Big Brothers and Sisters mentors children in need

Sarah Colvin

Making a difference in a child’s life is what Big Brothers and Sisters of Portage County strives to do.

The program is a one-to-one youth mentoring program, and the Portage County chapter is one of 504 chapters throughout the United States.

The agency recruits and matches adult volunteers with a child of the same sex between the ages of 6 to 17 years old, said Ron Kilchenman, associate director of the Portage County agency.

The agency currently has 85 children matched with a volunteer, but 80 more are on a waiting list.

Beth Watson, senior psychology major and Big Brothers and Sisters volunteer, is one of five volunteers who was matched recently with a child.

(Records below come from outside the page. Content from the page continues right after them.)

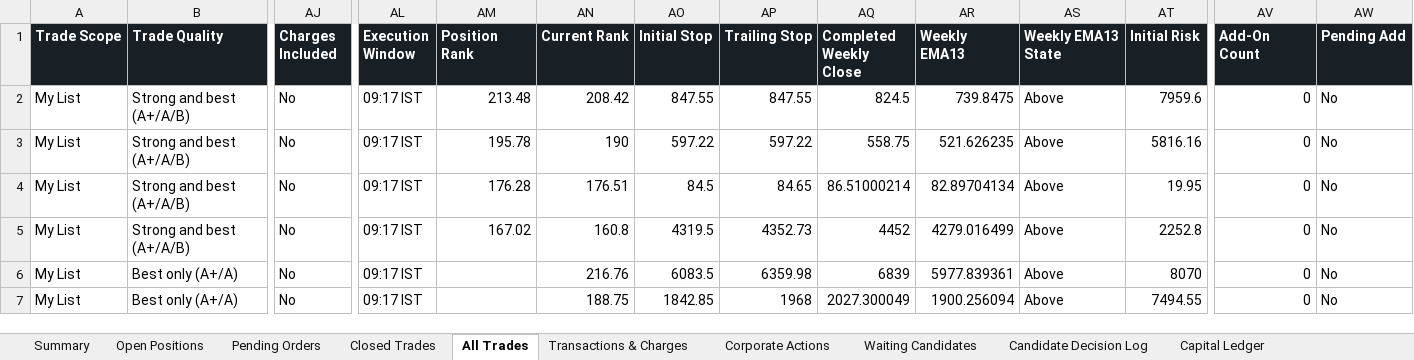
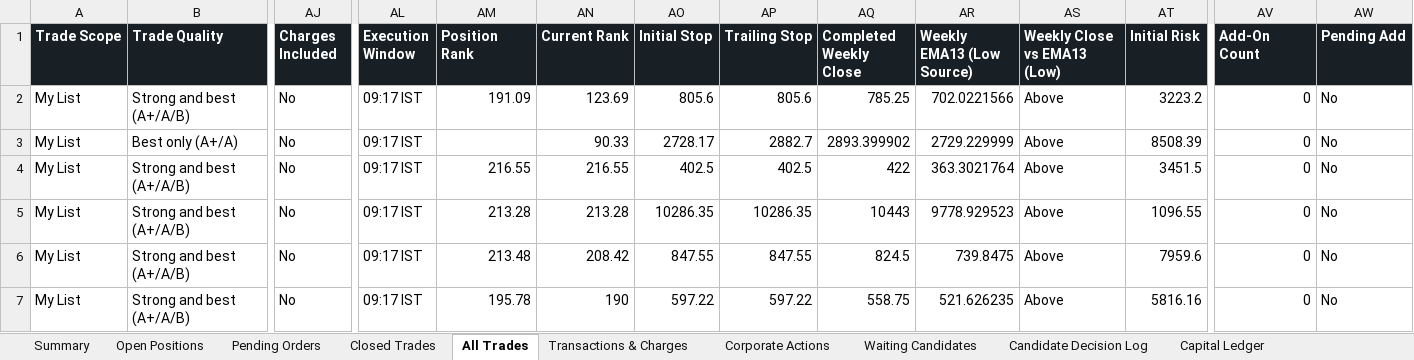
Before and after one commit to smit5927/techno-funda-screener, an Excel workbook: data/techno-funda-trade-sheet.xlsx, sheet All Trades, drawn as a sheet; only a part is shown, gaps mark what is left out; the shorter side is filled out with more unchanged rows; values as stored, in another font and other column widths than the file's, no borders; rows hold the shown columns only; the diff covers the shown part only; the diff names each change by its address in the sheet, - before the commit and + after, or states it on an @@ line.

```diff
--- a/data/techno-funda-trade-sheet.xlsx (sheet All Trades)
+++ b/data/techno-funda-trade-sheet.xlsx (sheet All Trades)
-AR1: Weekly EMA13
+AR1: Weekly EMA13 (Low Source)
-AS1: Weekly EMA13 State
+AS1: Weekly Close vs EMA13 (Low)
+row 2: My List | Strong and best (A+/A/B) | No | 09:17 IST | 191.09 | 123.69 | 805.6 | 805.6 | 785.25 | 702.0221566 | Above | 3223.2 | 0 | No
+row 3: My List | Best only (A+/A) | No | 09:17 IST |  | 90.33 | 2728.17 | 2882.7 | 2893.399902 | 2729.229999 | Above | 8508.39 | 0 | No
+row 4: My List | Strong and best (A+/A/B) | No | 09:17 IST | 216.55 | 216.55 | 402.5 | 402.5 | 422 | 363.3021764 | Above | 3451.5 | 0 | No
+row 5: My List | Strong and best (A+/A/B) | No | 09:17 IST | 213.28 | 213.28 | 10286.35 | 10286.35 | 10443 | 9778.929523 | Above | 1096.55 | 0 | No
```
Also changed, not shown: 2 removed rows, 45 edited cells and cell formats elsewhere in this sheet, sheet Candidate Decision Log, sheet Waiting Candidates, sheet Pending Orders, sheet Open Positions, sheet Summary, sheet Closed Trades, 1 more sheet, 2 other files.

Watson said she mentors an 8-year-old-girl because her parents have health issues and they can’t be as active as they would like to be in her life.

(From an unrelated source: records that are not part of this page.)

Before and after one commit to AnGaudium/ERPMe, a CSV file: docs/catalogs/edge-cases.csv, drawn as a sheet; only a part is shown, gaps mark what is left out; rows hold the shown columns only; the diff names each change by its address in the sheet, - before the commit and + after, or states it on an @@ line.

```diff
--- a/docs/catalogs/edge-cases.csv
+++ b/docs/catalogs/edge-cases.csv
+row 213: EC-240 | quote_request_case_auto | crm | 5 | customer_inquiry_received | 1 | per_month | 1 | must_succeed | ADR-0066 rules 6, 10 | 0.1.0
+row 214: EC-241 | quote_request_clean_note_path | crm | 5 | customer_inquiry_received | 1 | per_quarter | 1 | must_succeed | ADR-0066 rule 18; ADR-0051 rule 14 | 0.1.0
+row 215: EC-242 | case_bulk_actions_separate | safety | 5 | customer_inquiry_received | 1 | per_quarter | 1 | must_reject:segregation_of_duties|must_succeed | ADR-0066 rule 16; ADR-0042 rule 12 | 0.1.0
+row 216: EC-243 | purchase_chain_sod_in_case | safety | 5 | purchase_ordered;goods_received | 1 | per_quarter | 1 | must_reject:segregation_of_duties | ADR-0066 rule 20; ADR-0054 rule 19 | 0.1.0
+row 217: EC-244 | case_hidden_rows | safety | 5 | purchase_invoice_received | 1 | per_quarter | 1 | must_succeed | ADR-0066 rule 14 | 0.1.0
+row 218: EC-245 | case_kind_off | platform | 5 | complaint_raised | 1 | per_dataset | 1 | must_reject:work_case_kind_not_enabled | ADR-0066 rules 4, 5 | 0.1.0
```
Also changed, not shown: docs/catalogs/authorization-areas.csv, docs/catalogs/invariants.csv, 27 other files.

A lot of children in this program are from single parent homes, Kilchenman said.

Some children have been abused, have developmental disabilities, mental retardation or face other issues, Watson said.

“This agency is well respected in the community as a good, caring children’s non-profit agency,” Kilchenman said. “We have made a big difference in the lives of many, many children.”

She said the Big Brothers and Sisters agency wants volunteers to meet with their little at least 12 hours a month and sign up for a year commitment with that child.

Watson said she usually sees her little three hours a week.

The big and little can do many different activities together, Watson said, including getting food or ice cream together.

“We’ve also gone bowling, miniature golfing, watched movies at my house, played on the playground and went to the Cleveland Zoo,” she said.

Kilchenman said the bigs don’t have to spend money if they don’t have it.

He said they can play sports together, play board games or just hang out and talk to each other.

It’s important to be available for the child and be a stable person in his or her life, Watson said.

The kids just want some attention and to know that someone cares about them, Kilchenman said.

“For the littles, I think it’s really beneficial to have a stable person in their life and someone to be there to talk to them,” Watson said. “For the bigs, it’s a very rewarding experience.”

“Many of the kids have been taught or given self-confidence by their big brother or big sister,” Kilchenman said. “They gain trust in adults and gain lifetime friendships.”

Watson said, “I think it’s a great idea that anyone can sign up for this if they feel they want to help children out.”

Girls are matched faster with a mentor because there are more female volunteers. But 65 out of the 80 children on the waiting list are boys. The agency needs to recruit more male volunteers, Kilchenman said.

“We’ve watched children grow both physically and emotionally,” he said. “It’s been a joy of mine to work here.”

Contact buildings and transportation reporter Sarah Colvin at [email protected].